[[ THE INPUT open ]]
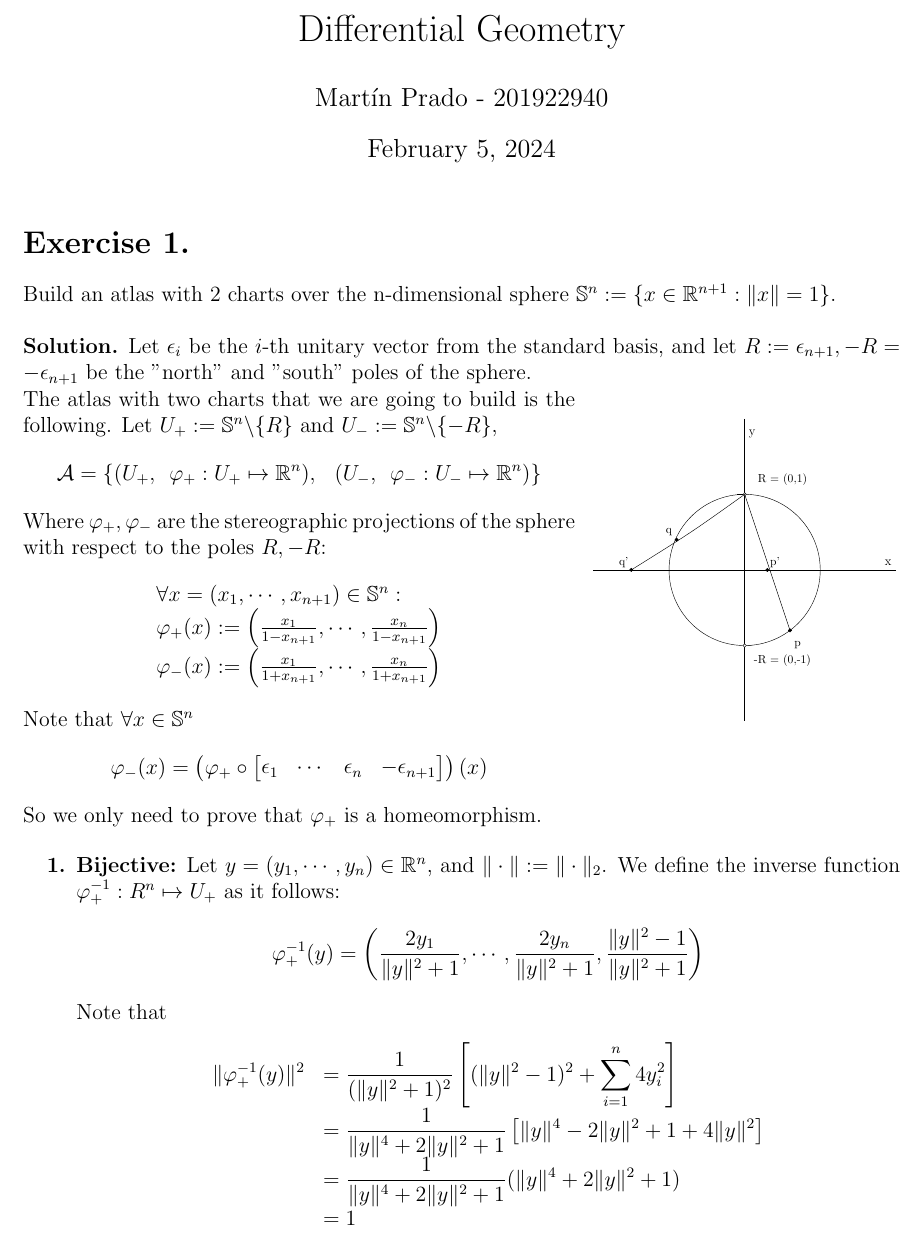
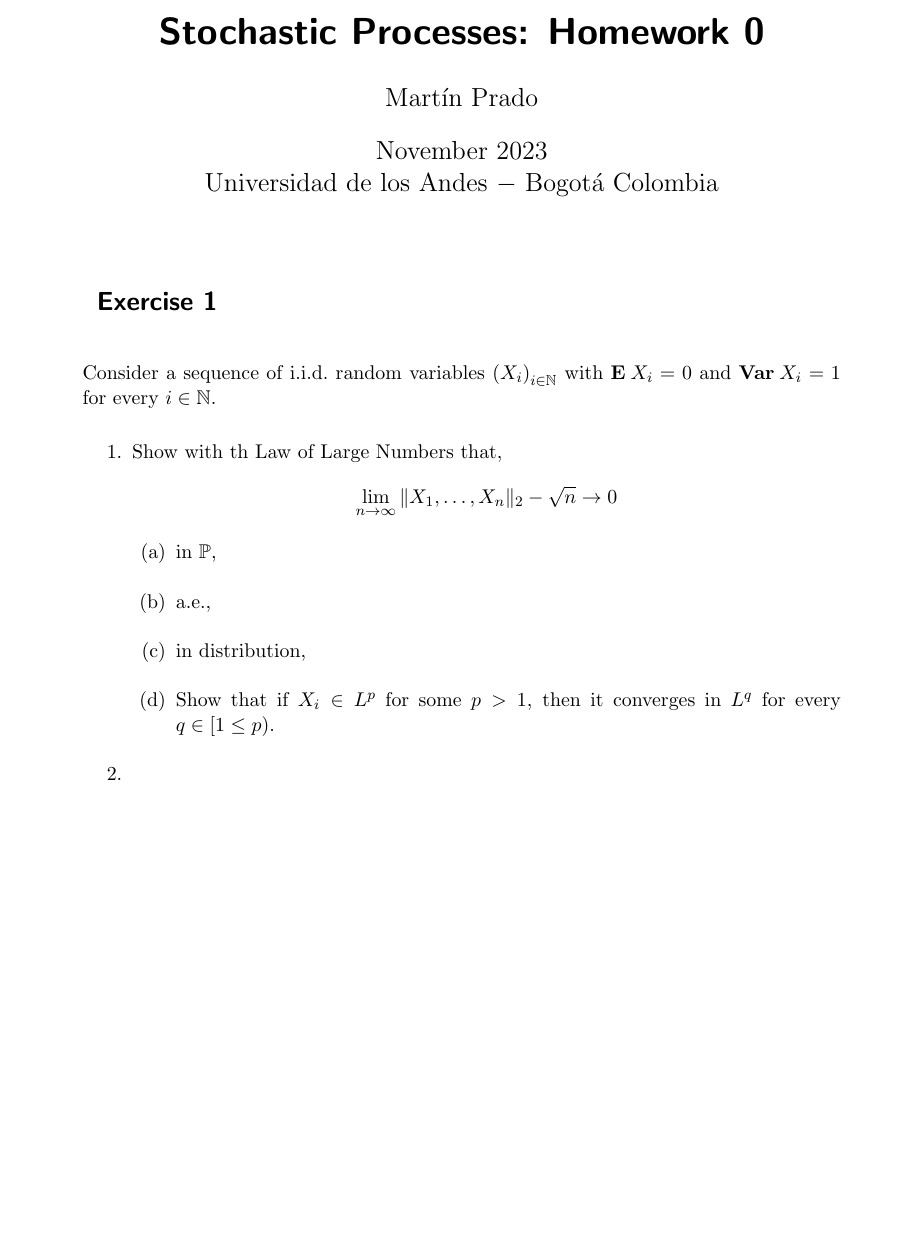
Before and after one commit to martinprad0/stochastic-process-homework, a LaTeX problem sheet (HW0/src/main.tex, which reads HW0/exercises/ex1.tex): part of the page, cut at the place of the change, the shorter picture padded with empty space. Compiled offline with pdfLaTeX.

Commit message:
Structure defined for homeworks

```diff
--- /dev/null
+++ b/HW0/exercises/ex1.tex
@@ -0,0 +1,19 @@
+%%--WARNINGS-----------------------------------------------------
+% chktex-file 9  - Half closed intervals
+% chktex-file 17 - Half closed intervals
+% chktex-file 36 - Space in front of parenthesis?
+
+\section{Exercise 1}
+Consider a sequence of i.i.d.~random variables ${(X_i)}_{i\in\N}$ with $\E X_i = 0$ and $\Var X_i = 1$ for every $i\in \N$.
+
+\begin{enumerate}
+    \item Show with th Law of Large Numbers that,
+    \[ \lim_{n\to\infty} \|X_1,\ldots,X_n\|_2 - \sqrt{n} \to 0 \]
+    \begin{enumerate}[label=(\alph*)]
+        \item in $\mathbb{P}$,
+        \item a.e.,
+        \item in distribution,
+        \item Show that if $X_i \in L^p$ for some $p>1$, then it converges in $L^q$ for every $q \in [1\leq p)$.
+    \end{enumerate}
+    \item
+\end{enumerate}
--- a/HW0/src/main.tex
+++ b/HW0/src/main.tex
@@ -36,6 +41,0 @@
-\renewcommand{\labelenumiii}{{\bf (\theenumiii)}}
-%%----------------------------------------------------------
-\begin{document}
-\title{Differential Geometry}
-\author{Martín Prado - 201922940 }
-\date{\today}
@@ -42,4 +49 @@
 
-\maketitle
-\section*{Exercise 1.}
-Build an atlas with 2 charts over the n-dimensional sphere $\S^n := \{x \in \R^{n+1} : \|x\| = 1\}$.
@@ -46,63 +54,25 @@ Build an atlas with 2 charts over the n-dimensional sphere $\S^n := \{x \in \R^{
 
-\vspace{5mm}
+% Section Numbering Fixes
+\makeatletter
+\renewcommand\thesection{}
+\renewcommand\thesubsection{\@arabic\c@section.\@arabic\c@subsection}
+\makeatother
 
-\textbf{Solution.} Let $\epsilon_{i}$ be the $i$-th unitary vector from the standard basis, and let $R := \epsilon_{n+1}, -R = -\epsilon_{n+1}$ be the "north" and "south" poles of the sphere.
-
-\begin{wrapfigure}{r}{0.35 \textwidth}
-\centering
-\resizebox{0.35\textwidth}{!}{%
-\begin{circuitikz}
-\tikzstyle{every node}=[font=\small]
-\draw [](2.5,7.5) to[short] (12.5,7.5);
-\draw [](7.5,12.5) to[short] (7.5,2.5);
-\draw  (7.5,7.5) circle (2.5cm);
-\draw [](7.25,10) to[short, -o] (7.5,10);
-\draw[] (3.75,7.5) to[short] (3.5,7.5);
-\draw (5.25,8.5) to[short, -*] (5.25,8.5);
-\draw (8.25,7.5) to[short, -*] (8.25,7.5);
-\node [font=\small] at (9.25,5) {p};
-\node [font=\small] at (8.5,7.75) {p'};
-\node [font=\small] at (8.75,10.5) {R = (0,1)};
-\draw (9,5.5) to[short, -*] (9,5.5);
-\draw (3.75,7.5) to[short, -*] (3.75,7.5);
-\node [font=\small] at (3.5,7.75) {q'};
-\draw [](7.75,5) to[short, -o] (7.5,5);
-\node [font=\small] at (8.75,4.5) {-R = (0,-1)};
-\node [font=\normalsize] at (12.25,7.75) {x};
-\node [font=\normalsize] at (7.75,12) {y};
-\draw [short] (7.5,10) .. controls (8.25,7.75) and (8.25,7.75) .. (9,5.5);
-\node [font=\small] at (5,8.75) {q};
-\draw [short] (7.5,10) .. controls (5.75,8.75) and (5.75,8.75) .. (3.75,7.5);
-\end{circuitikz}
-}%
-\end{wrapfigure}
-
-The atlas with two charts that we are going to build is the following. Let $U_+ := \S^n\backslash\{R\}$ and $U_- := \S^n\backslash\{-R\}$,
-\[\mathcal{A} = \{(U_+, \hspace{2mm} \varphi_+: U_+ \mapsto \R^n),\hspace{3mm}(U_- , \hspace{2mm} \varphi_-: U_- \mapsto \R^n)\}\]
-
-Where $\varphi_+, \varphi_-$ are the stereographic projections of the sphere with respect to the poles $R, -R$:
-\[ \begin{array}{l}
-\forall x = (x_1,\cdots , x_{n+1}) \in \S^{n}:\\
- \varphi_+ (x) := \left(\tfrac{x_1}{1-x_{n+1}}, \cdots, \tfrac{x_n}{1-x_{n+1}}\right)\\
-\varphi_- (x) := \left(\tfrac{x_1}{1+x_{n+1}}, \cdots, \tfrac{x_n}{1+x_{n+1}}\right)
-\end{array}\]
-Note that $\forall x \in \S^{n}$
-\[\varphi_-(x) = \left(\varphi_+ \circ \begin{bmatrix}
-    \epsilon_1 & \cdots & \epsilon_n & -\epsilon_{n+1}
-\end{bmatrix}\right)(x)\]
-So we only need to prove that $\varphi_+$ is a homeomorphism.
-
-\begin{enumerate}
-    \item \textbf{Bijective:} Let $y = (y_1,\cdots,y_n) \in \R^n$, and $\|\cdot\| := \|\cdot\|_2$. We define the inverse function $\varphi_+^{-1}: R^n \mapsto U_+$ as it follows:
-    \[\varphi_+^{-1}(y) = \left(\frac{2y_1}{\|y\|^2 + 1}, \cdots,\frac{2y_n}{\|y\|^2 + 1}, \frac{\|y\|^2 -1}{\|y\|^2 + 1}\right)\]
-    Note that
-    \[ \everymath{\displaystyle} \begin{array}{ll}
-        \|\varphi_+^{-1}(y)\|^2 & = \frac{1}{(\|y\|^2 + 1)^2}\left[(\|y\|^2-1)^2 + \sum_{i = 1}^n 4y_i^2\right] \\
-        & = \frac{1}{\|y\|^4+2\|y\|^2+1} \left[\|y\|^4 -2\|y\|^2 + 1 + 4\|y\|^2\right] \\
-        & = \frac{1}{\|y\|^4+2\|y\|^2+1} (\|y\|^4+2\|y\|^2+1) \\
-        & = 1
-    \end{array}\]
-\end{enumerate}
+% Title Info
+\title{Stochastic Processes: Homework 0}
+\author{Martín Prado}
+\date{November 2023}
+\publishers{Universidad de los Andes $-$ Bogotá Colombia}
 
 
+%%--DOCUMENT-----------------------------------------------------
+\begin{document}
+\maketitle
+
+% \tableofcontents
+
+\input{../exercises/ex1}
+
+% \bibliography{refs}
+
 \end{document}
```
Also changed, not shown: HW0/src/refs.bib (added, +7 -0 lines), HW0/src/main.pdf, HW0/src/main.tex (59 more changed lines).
[[ THE INPUT closed ]]
[[ THE INPUT open ]]
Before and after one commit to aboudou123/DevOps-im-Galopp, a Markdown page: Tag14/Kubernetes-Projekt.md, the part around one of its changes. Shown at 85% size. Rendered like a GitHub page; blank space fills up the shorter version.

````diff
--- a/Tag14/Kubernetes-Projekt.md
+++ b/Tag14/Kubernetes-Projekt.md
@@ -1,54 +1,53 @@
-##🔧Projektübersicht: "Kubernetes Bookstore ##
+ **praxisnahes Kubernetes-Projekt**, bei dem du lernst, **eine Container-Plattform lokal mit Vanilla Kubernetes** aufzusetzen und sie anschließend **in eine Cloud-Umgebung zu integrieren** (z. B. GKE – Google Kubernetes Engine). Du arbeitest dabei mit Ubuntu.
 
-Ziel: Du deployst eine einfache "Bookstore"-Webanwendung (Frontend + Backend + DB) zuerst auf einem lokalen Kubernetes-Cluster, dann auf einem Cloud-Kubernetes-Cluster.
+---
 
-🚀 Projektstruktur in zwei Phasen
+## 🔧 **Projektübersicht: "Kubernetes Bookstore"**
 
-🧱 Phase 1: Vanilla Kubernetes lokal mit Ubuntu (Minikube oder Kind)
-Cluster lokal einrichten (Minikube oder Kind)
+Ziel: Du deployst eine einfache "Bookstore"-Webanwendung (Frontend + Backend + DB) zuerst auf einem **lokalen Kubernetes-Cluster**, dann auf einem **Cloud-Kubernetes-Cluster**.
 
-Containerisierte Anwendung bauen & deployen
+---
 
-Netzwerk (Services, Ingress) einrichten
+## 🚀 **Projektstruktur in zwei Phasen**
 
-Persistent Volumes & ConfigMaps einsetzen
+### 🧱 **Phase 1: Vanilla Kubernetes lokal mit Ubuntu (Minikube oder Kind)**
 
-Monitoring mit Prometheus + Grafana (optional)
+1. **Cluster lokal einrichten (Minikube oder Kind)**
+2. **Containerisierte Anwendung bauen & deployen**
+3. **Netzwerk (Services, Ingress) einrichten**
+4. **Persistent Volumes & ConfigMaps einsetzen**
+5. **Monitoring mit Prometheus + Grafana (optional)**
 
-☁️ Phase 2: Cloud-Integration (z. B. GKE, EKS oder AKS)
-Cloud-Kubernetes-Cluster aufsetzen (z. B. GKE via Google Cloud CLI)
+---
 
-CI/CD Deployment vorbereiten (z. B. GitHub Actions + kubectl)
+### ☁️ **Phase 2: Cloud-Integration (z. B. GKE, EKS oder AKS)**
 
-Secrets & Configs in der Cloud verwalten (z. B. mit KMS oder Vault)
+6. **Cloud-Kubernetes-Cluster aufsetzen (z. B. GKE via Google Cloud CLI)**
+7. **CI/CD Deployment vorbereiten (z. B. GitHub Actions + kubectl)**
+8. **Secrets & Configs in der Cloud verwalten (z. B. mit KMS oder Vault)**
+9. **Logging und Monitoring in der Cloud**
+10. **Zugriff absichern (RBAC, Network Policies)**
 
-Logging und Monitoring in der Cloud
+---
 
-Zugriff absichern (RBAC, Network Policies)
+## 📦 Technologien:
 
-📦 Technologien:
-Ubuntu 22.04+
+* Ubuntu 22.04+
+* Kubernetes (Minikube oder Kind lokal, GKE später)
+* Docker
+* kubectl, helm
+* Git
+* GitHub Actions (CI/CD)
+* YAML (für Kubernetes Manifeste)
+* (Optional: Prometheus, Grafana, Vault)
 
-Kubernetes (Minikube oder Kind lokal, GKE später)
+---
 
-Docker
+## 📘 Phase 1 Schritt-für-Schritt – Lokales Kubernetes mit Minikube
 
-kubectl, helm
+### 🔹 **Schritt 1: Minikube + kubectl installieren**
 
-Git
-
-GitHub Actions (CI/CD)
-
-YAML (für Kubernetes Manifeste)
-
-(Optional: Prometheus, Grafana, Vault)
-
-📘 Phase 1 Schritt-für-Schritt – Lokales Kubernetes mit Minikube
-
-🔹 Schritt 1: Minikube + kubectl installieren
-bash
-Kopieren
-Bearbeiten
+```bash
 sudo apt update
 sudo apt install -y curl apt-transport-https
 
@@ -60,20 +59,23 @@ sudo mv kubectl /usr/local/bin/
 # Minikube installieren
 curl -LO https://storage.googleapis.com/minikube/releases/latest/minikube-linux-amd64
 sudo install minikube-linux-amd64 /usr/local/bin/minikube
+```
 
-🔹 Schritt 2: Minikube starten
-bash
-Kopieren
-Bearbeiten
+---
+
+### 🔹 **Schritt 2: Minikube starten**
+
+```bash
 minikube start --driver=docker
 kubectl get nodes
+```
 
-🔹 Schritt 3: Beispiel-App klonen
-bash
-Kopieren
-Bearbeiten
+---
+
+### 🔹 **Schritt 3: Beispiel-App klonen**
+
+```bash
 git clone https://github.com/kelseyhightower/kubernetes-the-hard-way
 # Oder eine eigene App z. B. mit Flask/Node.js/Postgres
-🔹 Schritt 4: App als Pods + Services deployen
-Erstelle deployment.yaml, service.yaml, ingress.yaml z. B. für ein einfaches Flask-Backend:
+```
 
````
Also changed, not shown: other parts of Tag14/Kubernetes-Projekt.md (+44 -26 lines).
[[ THE INPUT closed ]]
TASK REQUIREMENTS
Copy every line from the records above that contains the word "begin".

TASK ANSWER
+\begin{enumerate}
+    \begin{enumerate}[label=(\alph*)]
-\begin{document}
-\begin{wrapfigure}{r}{0.35 \textwidth}
-\begin{circuitikz}
-\[ \begin{array}{l}
-\[\varphi_-(x) = \left(\varphi_+ \circ \begin{bmatrix}
-\begin{enumerate}
-    \[ \everymath{\displaystyle} \begin{array}{ll}
+\begin{document}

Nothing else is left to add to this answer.